Browse by author
Lookup NU author(s): Dr Stephen Elstub
This work is licensed under a Creative Commons Attribution-NonCommercial 4.0 International License (CC BY-NC 4.0).
If deliberative democracy is to be more than a critique of current practice andachieve the normative goals ascribed to it, its norms must be approximated inpractice and combine its two elements, popular deliberation with democraticdecision-making. In combining these, we come across a Weberian dilemma betweenlegitimacy and effectiveness. One of the most popular methods for institutionalizingdeliberative democracy, which has been suggested, is citizen associations in civilsociety. However, there has been a lack of precise and detailed discussion abouthow such a system could link macro deliberations in public spheres with micro andformal decision-making arenas. This paper aims to amend this and offers a dualistmodel, which ensures that deliberation and decision-making are linked, and aneffective balance between the Weberian dilemma is achieved, through the samesecondary associations fulfilling both roles. The first part of this strategy focuses onthe informal public sphere and its networks and their potential to foster deliberativecommunication between secondary associations and between these associations andthe state that helps transform preferences and set the agenda for decision-making.The second part is mediating forums, organized by quangos, with devolved powers,where representatives from secondary associations assemble to make decisionsbased upon the norms of deliberative democracy. If deliberative democracy can beapproximated in practice then it becomes a more persuasive theory as it means thenormative goals attributed to it could actually be achieved, which is why the dualistmethod is significant.

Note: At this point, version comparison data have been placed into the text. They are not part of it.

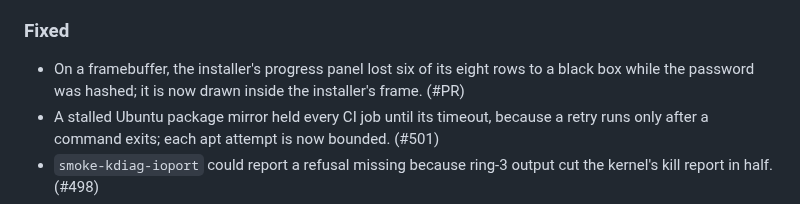
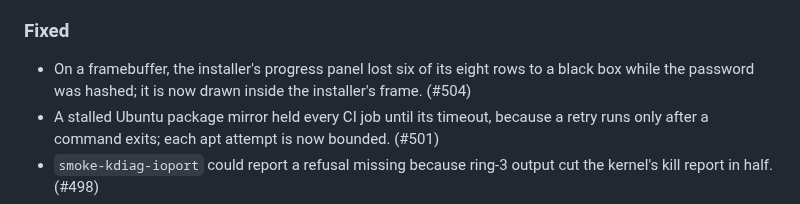
Before and after one commit to pharanyx-labs/Horus, a Markdown page: CHANGES.md, the part around the change. GitHub-like rendering.

Commit message:
docs(changes): give the progress-panel entry its PR number
Co-Authored-By: Claude Opus 5.5 <noreply@anthropic.com>

```diff
--- a/CHANGES.md
+++ b/CHANGES.md
@@ -80,7 +80,7 @@ here.
 
 ### Fixed
 
-- On a framebuffer, the installer's progress panel lost six of its eight rows to a black box while the password was hashed; it is now drawn inside the installer's frame. (#PR)
+- On a framebuffer, the installer's progress panel lost six of its eight rows to a black box while the password was hashed; it is now drawn inside the installer's frame. (#504)
 - A stalled Ubuntu package mirror held every CI job until its timeout, because a retry runs only after a command exits; each apt attempt is now bounded. (#501)
 - `smoke-kdiag-ioport` could report a refusal missing because ring-3 output cut the kernel's kill report in half. (#498)
 - The roadmap called nightly fuzzing and full Kani not started after both had landed. (#497)
```
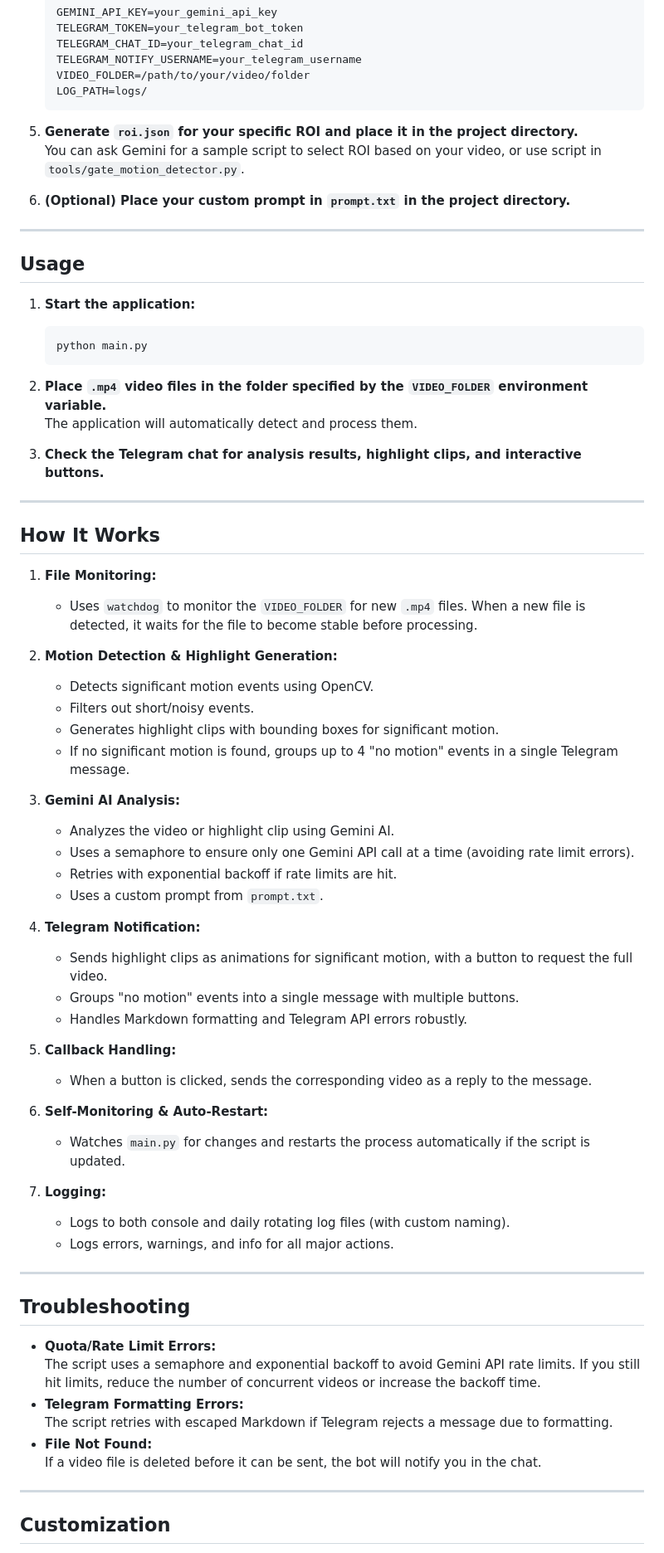
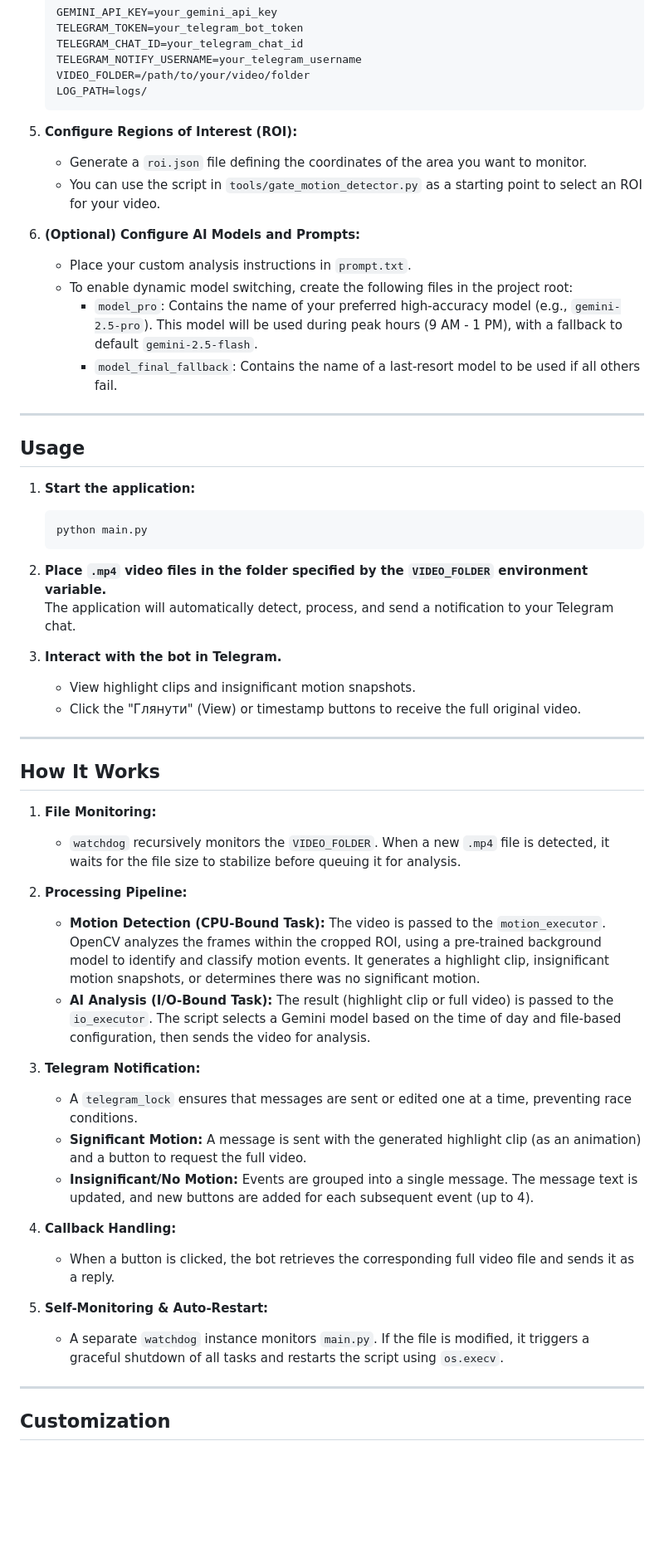
Before and after one commit to alivespirit/analyze-video, a Markdown page: README.md, the part around one of its changes. Shown at 83% size. GitHub-like rendering; blank space fills up the shorter version.

````diff
--- a/README.md
+++ b/README.md
@@ -68,10 +82,15 @@ pip install -r requirements.txt
    LOG_PATH=logs/
    ```
 
-5. **Generate `roi.json` for your specific ROI and place it in the project directory.**
-   You can ask Gemini for a sample script to select ROI based on your video, or use script in `tools/gate_motion_detector.py`.
+5. **Configure Regions of Interest (ROI):**
+   - Generate a `roi.json` file defining the coordinates of the area you want to monitor.
+   - You can use the script in `tools/gate_motion_detector.py` as a starting point to select an ROI for your video.
 
-6. **(Optional) Place your custom prompt in `prompt.txt` in the project directory.**
+6. **(Optional) Configure AI Models and Prompts:**
+   - Place your custom analysis instructions in `prompt.txt`.
+   - To enable dynamic model switching, create the following files in the project root:
+     - `model_pro`: Contains the name of your preferred high-accuracy model (e.g., `gemini-2.5-pro`). This model will be used during peak hours (9 AM - 1 PM), with a fallback to default `gemini-2.5-flash`.
+     - `model_final_fallback`: Contains the name of a last-resort model to be used if all others fail.
 
 ---
 
@@ -83,54 +102,33 @@ pip install -r requirements.txt
    ```
 
 2. **Place `.mp4` video files in the folder specified by the `VIDEO_FOLDER` environment variable.**
-   The application will automatically detect and process them.
+   The application will automatically detect, process, and send a notification to your Telegram chat.
 
-3. **Check the Telegram chat for analysis results, highlight clips, and interactive buttons.**
+3. **Interact with the bot in Telegram.**
+   - View highlight clips and insignificant motion snapshots.
+   - Click the "Глянути" (View) or timestamp buttons to receive the full original video.
 
 ---
 
 ## How It Works
 
 1. **File Monitoring:**
-   - Uses `watchdog` to monitor the `VIDEO_FOLDER` for new `.mp4` files. When a new file is detected, it waits for the file to become stable before processing.
+   - `watchdog` recursively monitors the `VIDEO_FOLDER`. When a new `.mp4` file is detected, it waits for the file size to stabilize before queuing it for analysis.
 
-2. **Motion Detection & Highlight Generation:**
-   - Detects significant motion events using OpenCV.
-   - Filters out short/noisy events.
-   - Generates highlight clips with bounding boxes for significant motion.
-   - If no significant motion is found, groups up to 4 "no motion" events in a single Telegram message.
+2. **Processing Pipeline:**
+   - **Motion Detection (CPU-Bound Task):** The video is passed to the `motion_executor`. OpenCV analyzes the frames within the cropped ROI, using a pre-trained background model to identify and classify motion events. It generates a highlight clip, insignificant motion snapshots, or determines there was no significant motion.
+   - **AI Analysis (I/O-Bound Task):** The result (highlight clip or full video) is passed to the `io_executor`. The script selects a Gemini model based on the time of day and file-based configuration, then sends the video for analysis.
 
-3. **Gemini AI Analysis:**
-   - Analyzes the video or highlight clip using Gemini AI.
-   - Uses a semaphore to ensure only one Gemini API call at a time (avoiding rate limit errors).
-   - Retries with exponential backoff if rate limits are hit.
-   - Uses a custom prompt from `prompt.txt`.
+3. **Telegram Notification:**
+   - A `telegram_lock` ensures that messages are sent or edited one at a time, preventing race conditions.
+   - **Significant Motion:** A message is sent with the generated highlight clip (as an animation) and a button to request the full video.
+   - **Insignificant/No Motion:** Events are grouped into a single message. The message text is updated, and new buttons are added for each subsequent event (up to 4).
 
-4. **Telegram Notification:**
-   - Sends highlight clips as animations for significant motion, with a button to request the full video.
-   - Groups "no motion" events into a single message with multiple buttons.
-   - Handles Markdown formatting and Telegram API errors robustly.
+4. **Callback Handling:**
+   - When a button is clicked, the bot retrieves the corresponding full video file and sends it as a reply.
 
-5. **Callback Handling:**
-   - When a button is clicked, sends the corresponding video as a reply to the message.
-
-6. **Self-Monitoring & Auto-Restart:**
-   - Watches `main.py` for changes and restarts the process automatically if the script is updated.
-
-7. **Logging:**
-   - Logs to both console and daily rotating log files (with custom naming).
-   - Logs errors, warnings, and info for all major actions.
-
----
-
-## Troubleshooting
-
-- **Quota/Rate Limit Errors:**
-  The script uses a semaphore and exponential backoff to avoid Gemini API rate limits. If you still hit limits, reduce the number of concurrent videos or increase the backoff time.
-- **Telegram Formatting Errors:**
-  The script retries with escaped Markdown if Telegram rejects a message due to formatting.
-- **File Not Found:**
-  If a video file is deleted before it can be sent, the bot will notify you in the chat.
+5. **Self-Monitoring & Auto-Restart:**
+   - A separate `watchdog` instance monitors `main.py`. If the file is modified, it triggers a graceful shutdown of all tasks and restarts the script using `os.execv`.
 
 ---
 
````
Also changed, not shown: other parts of README.md (+30 -17 lines).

Author(s): Elstub S
Publication type: Article
Publication status: Published
Journal: Contemporary Political Theory
Print publication date: 01/05/2008
Date deposited: 02/03/2016
ISSN (print): 1470-8914
ISSN (electronic): 1476-9336
Publisher: Palgrave Macmillan
Altmetrics provided by Altmetric